Tuesday, October 25, 2011

Regulations vs jobs.

I have said before, regulations create jobs.

There are three things we regulate:

  1. Processes
  2. Products
  3. People

When we regulate a process, it can either be movable or immobile.  An example of a process regulation is requiring the manufacturer not to pump lead and arsenic into the air.  Similarly, requiring that a pharmacologist see your ID before selling you Sudafed is a process regulation.    Immobile processes are hard to out-source, while movable ones are relatively easy to outsource.  Examples of immobile process include sewage treatment, electrical generation, bridge building, tunneling, etc.   Movable process are more common, as most products can be built anywhere and moved.   In either case, regulations create MORE jobs, not less.  If the process is immobile, the manufacturer hires new people to do the required process.  However, if the process is portable, the new jobs MIGHT be transportation based, as the process gets outsourced to an area that does not have the regulation and the net change is someone else gets those jobs while only a few more transportation jobs are created.  Net net, the world benefits, even if the country suffers a bit.  But in both cases regulations decrease the profits of the existing corporations while creating new jobs.

An example of a product regulation is requiring the end product to have extra features.  Cars must have seat belts, tobacco must have warning labels, dangerous medicine must have child-proof caps, are all product regulations.   Unlike a mobile process regulation, you can't move production overseas to avoid the regulation.   Here new jobs are created and in the same country that passed the regulation.  

There are two types of people regulations:  limitations and verifications.   An example of limitation regulations are requiring doctors, barbers, and taxi drivers to have licenses.  This is the ONLY form of regulation that actually decreases jobs.   But businesses usually don't complain about these regulations.   Usually they like them.  Existing businesses do not wants the competition in the case of of licenses.  Verification is another story. Here, government requires the business check to see if the employee is appropriate (sex offenders from teaching at schools, or requiring businesses to check immigration status).   This does not decrease jobs, it increases them (they need to pay someone to do the checks).  But businesses don't like doing the government's job for free.
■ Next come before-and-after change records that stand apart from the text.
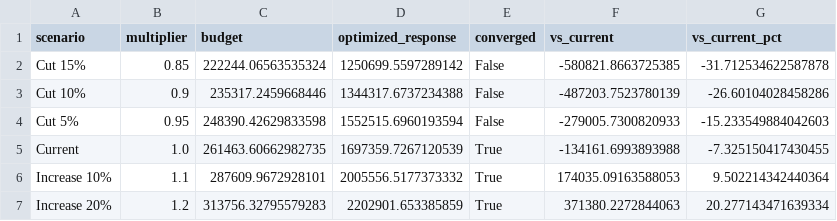
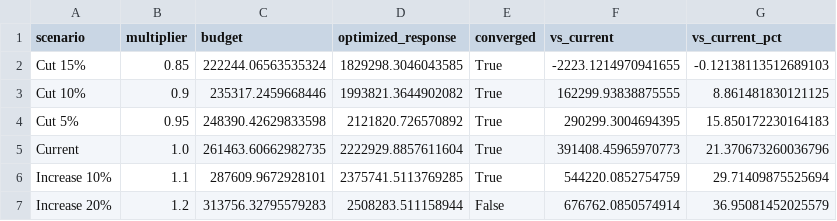
Before and after one commit to 1767902694-svg/busa693-clubpiscine, a CSV file: data/processed/mmm_scenario_analysis.csv, drawn as a sheet.

```diff
--- a/data/processed/mmm_scenario_analysis.csv
+++ b/data/processed/mmm_scenario_analysis.csv
@@ -1,7 +1,7 @@
 scenario,multiplier,budget,optimized_response,converged,vs_current,vs_current_pct
-Cut 15%,0.85,222244.06563535324,1250699.5597289142,False,-580821.8663725385,-31.712534622587878
-Cut 10%,0.9,235317.2459668446,1344317.6737234388,False,-487203.7523780139,-26.60104028458286
-Cut 5%,0.95,248390.42629833598,1552515.6960193594,False,-279005.7300820933,-15.233549884042603
-Current,1.0,261463.60662982735,1697359.7267120539,True,-134161.6993893988,-7.325150417430455
-Increase 10%,1.1,287609.9672928101,2005556.5177373332,True,174035.09163588053,9.502214342440364
-Increase 20%,1.2,313756.32795579283,2202901.653385859,True,371380.2272844063,20.277143471639334
+Cut 15%,0.85,222244.06563535324,1829298.3046043585,True,-2223.1214970941655,-0.12138113512689103
+Cut 10%,0.9,235317.2459668446,1993821.3644902082,True,162299.93838875555,8.861481830121125
+Cut 5%,0.95,248390.42629833598,2121820.726570892,True,290299.3004694395,15.850172230164183
+Current,1.0,261463.60662982735,2222929.8857611604,True,391408.45965970773,21.370673260036796
+Increase 10%,1.1,287609.9672928101,2375741.5113769285,True,544220.0852754759,29.71409875525694
+Increase 20%,1.2,313756.32795579283,2508283.511158944,False,676762.0850574914,36.95081452025579
```
Also changed, not shown: data/processed/mmm_executive_summary.csv, data/processed/mmm_optimization_results.csv, 6 other files.
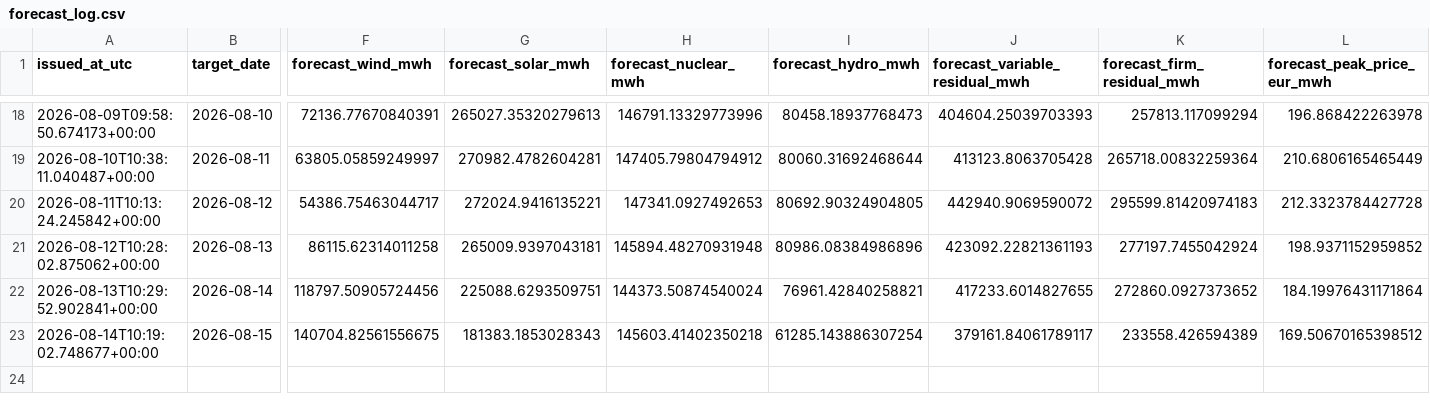
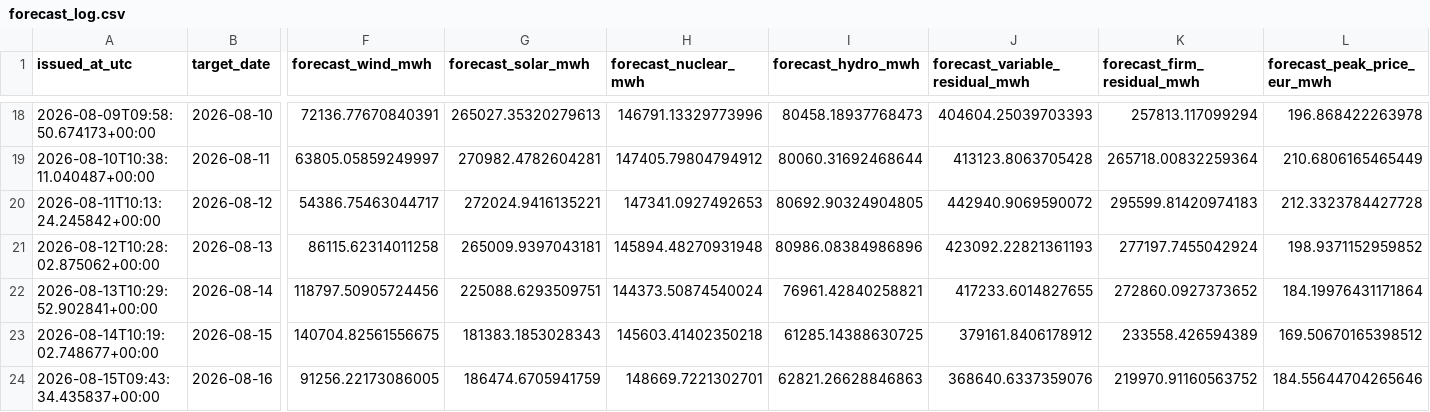
Before and after one commit to Evanssdas/Spain-Market-Platform, a CSV file: logs/forecast_log.csv, drawn as a sheet; only a part is shown, gaps mark what is left out; rows hold the shown columns only; the diff names each change by its address in the sheet, - before the commit and + after, or states it on an @@ line.

```diff
--- a/logs/forecast_log.csv
+++ b/logs/forecast_log.csv
-I23 (forecast_hydro_mwh): 61285.143886307254
+I23 (forecast_hydro_mwh): 61285.14388630725
-J23 (forecast_variable_residual_mwh): 379161.84061789117
+J23 (forecast_variable_residual_mwh): 379161.8406178912
+row 24: 2026-08-15T09:43:34.435837+00:00 | 2026-08-16 | 91256.22173086005 | 186474.6705941759 | 148669.7221302701 | 62821.26628846863 | 368640.6337359076 | 219970.91160563752 | 184.55644704265646
```
Also changed, not shown: data/processed/prices_daily.csv, data/processed/weather_daily.csv, 5 other files.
When the GOP claims that government regulations kill jobs, they actually mean that a regulations on mobile processes that don't kill jobs, it just moves them over seas  (which actually adds transportation jobs to the world job market).    But then they use that as excuse to destroy many job creating regulations - such as the ones requiring power plants to clean up their pollution (cleaning up pollution costs money - which goes to pay people to do the cleaning or to build the devices that do the cleaning).

Some regulations are short sighted.  Maybe we don't need to be too strict.  But I know one thing - the world is not clean.   Cancer rates, autism rates, attention deficit disorders, allergies, they are all on the rise.   Human health is impaired as compared to what it 1,000 years ago, let alone 100,000 years ago.  Some of it may be due to greater medical care allowing for greater life spans and propagation of genes that might once have been eliminated by harsh methods.  But I bet some of it is caused by all the pollution that the GOP is not at all concerned about. 
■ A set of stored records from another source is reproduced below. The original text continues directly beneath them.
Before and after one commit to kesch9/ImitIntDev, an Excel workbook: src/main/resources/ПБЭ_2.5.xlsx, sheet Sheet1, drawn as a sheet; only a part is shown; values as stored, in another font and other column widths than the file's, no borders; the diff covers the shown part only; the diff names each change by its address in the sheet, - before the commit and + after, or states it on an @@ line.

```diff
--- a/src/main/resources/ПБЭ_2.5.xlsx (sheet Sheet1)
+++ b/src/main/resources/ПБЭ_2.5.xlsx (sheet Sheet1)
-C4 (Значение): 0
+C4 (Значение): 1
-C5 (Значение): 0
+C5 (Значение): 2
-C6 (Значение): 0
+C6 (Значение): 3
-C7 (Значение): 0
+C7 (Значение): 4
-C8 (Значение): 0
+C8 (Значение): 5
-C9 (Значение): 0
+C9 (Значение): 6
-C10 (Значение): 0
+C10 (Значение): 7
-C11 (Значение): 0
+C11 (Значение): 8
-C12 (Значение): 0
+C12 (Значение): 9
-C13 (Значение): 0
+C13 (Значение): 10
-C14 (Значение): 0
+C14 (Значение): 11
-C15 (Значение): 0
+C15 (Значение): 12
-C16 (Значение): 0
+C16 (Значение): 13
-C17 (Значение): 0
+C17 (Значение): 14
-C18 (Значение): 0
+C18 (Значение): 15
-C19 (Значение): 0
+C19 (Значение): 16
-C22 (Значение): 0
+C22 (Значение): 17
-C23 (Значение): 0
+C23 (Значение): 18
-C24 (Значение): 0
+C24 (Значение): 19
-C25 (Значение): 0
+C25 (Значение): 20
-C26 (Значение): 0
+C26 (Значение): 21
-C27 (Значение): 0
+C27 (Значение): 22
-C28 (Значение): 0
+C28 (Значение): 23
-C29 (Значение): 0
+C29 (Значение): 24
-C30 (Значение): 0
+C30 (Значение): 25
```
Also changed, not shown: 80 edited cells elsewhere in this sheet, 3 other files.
But here are some facts the GOP does not like to admit:

  1. Every single power generation and utility regulation INCREASES jobs.
  2. Every single regulation that requires features on a product INCREASES jobs.
  3. Business by a far majority, love regulations that prevent other people from competing with them.
Businesses do dislike regulations that require them to  do the government's job, nor do they like regulations that prevent them from dumping pollution into the air, water, and ground that we breath, drink, and grow food on.  But funny how they don't do that on property the owners live on.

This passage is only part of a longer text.